04/02/2011 § 2 Comments
Good TV shows are hard to come by. Whenever you find a promising show built on an interesting premise and follow it regularly, there comes a point when each episode’s story arc becomes mind-numbingly predictable (I’m looking at you, House, Buffy, 24, and Lie to Me). But why does this phenomenon have a strong tendency to occur?
Furthermore, why do people stay with shows after the plot becomes easily predictable? The answer is disarmingly simple: character development. Character development refers to a show’s tendency to focus on the details of a character’s personal or professional life. This is usually approached on a meta level, which leads to the writers focusing on a given character from a long-term perspective. As a result, specific episode ploys are ignored, for the most part, which is why they become formulaic.
There are basically three reasons why the shift from gimmick to character development occurs if a show lasts long enough:

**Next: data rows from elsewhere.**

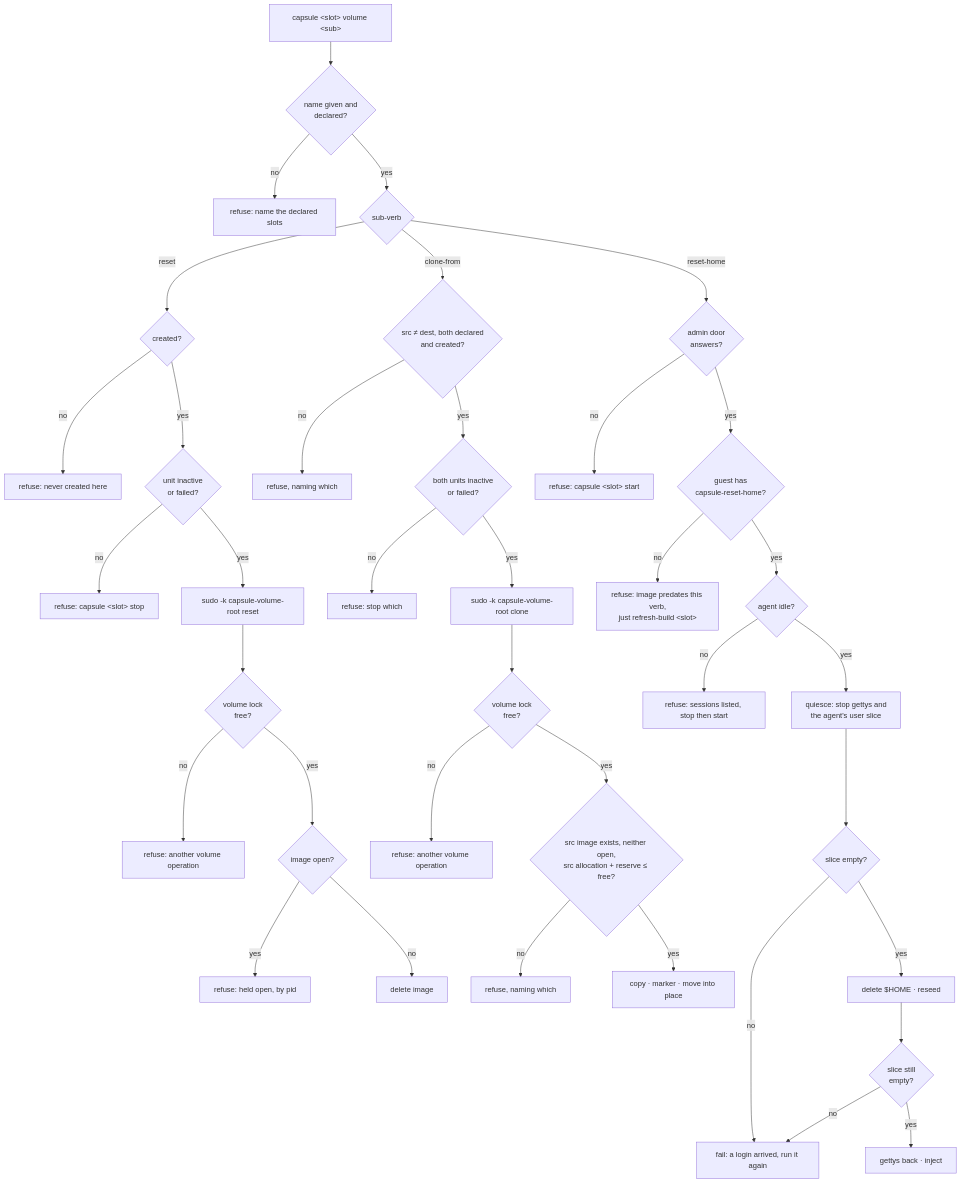
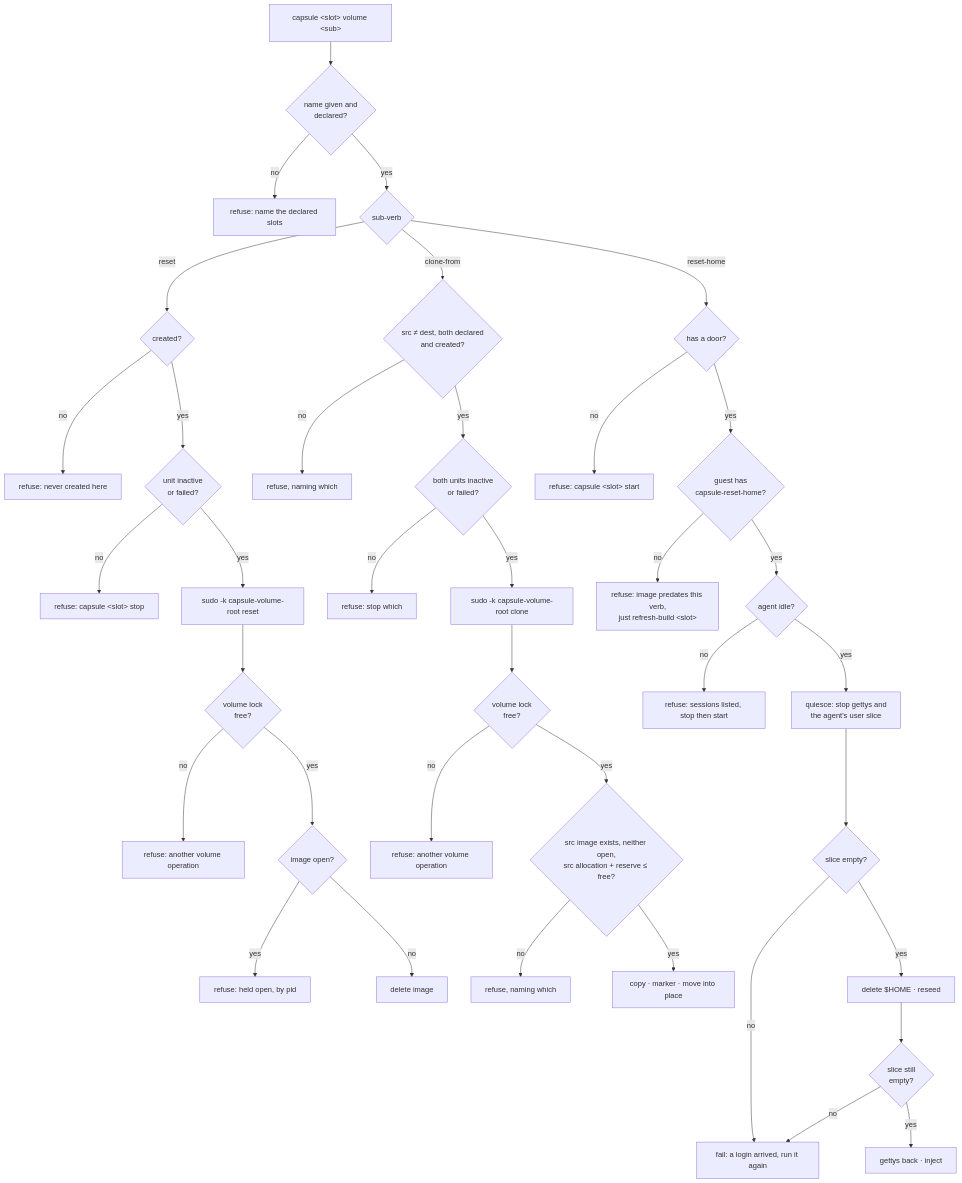
One commit to davidlee/oubliette changed the second of 3 diagrams in .doctrine/slice/002/design.md. Above: the diagram before and after it, drawn with Mermaid. The commit also changed other lines of this file and 3 other files, not shown here.

````diff
--- a/.doctrine/slice/002/design.md
+++ b/.doctrine/slice/002/design.md
@@ -143,42 +159,42 @@
 ```mermaid
 flowchart TD
   P["capsule &lt;slot&gt; volume &lt;sub&gt;"] --> N{"name given and<br/>declared?"}
   N -- no --> RN["refuse: name the declared slots"]
   N -- yes --> S{"sub-verb"}
 
   S -- reset --> C1{"created?"}
   C1 -- no --> RC["refuse: never created here"]
   C1 -- yes --> U1{"unit inactive<br/>or failed?"}
   U1 -- no --> RU["refuse: capsule &lt;slot&gt; stop"]
   U1 -- yes --> H1["sudo -k capsule-volume-root reset"]
   H1 --> L1{"volume lock<br/>free?"}
   L1 -- no --> RL1["refuse: another volume operation"]
   L1 -- yes --> F1{"image open?"}
   F1 -- yes --> RF["refuse: held open, by pid"]
   F1 -- no --> D1["delete image"]
 
   S -- clone-from --> C2{"src ≠ dest, both declared<br/>and created?"}
   C2 -- no --> RC2["refuse, naming which"]
   C2 -- yes --> U2{"both units inactive<br/>or failed?"}
   U2 -- no --> RU2["refuse: stop which"]
   U2 -- yes --> H2["sudo -k capsule-volume-root clone"]
   H2 --> L2{"volume lock<br/>free?"}
   L2 -- no --> RL2["refuse: another volume operation"]
   L2 -- yes --> F2{"src image exists, neither open,<br/>src allocation + reserve ≤ free?"}
   F2 -- no --> RF2["refuse, naming which"]
   F2 -- yes --> D2["copy · marker · move into place"]
 
-  S -- reset-home --> A{"admin door<br/>answers?"}
+  S -- reset-home --> A{"has a door?"}
   A -- no --> RA["refuse: capsule &lt;slot&gt; start"]
   A -- yes --> G{"guest has<br/>capsule-reset-home?"}
   G -- no --> RG["refuse: image predates this verb,<br/>just refresh-build &lt;slot&gt;"]
   G -- yes --> B{"agent idle?"}
   B -- no --> RB["refuse: sessions listed, stop then start"]
   B -- yes --> Q["quiesce: stop gettys and<br/>the agent's user slice"]
   Q --> Q2{"slice empty?"}
   Q2 -- no --> RQ["fail: a login arrived, run it again"]
   Q2 -- yes --> D3["delete $HOME · reseed"]
   D3 --> Q3{"slice still<br/>empty?"}
   Q3 -- no --> RQ
   Q3 -- yes --> D4["gettys back · inject"]
 ```
````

First, the economics of television makes it impossible to attract top-tier stars as leads. This is not denigrate the fine folks who take the lead roles in TV shows, but the simple fact of the matter is that the vast majority of TV shows are unable to buy name recognition. Instead, they must create their own.
Most people are able to think of people who got their start in television (George Clooney, Sarah Michelle Gellar, Michael Cera, etc.). But if you ask people to name the most popular stars, most, if not all, will be movie stars. As such, there must some hook other than name recognition that shows can use to get viewers. That hook is the show’s premise. The gimmick, if you will. Quite simply, it’s cheaper to pay a writer to be more creative than it is to hire, say, Denzel Washington.
Second, television itself is not particularly conducive to getting into role immediately. Producers have to work with second-tier actors, and they have to work on a very tight time-frame. A twenty-two episode season is filmed in eleven months, which means that the average episode is filmed in two weeks’ time. Most movies take at least a month to film, and many take far longer. It’s easier to get into character when you have more time to do so. Thus, most TV actors don’t have enough time in the beginning to get comfortable in their roles.
Third, the nature of the television show format makes sustaining gimmicks long-term nearly impossible. Trying to figure which exotic disease a patient has, week after week, is simply unsustainable long-term. Not all illnesses are difficult to diagnose, and very few masquerade as different illnesses. Thus, the sheer improbability of House’s plot makes it impossible to replicate believably week after week.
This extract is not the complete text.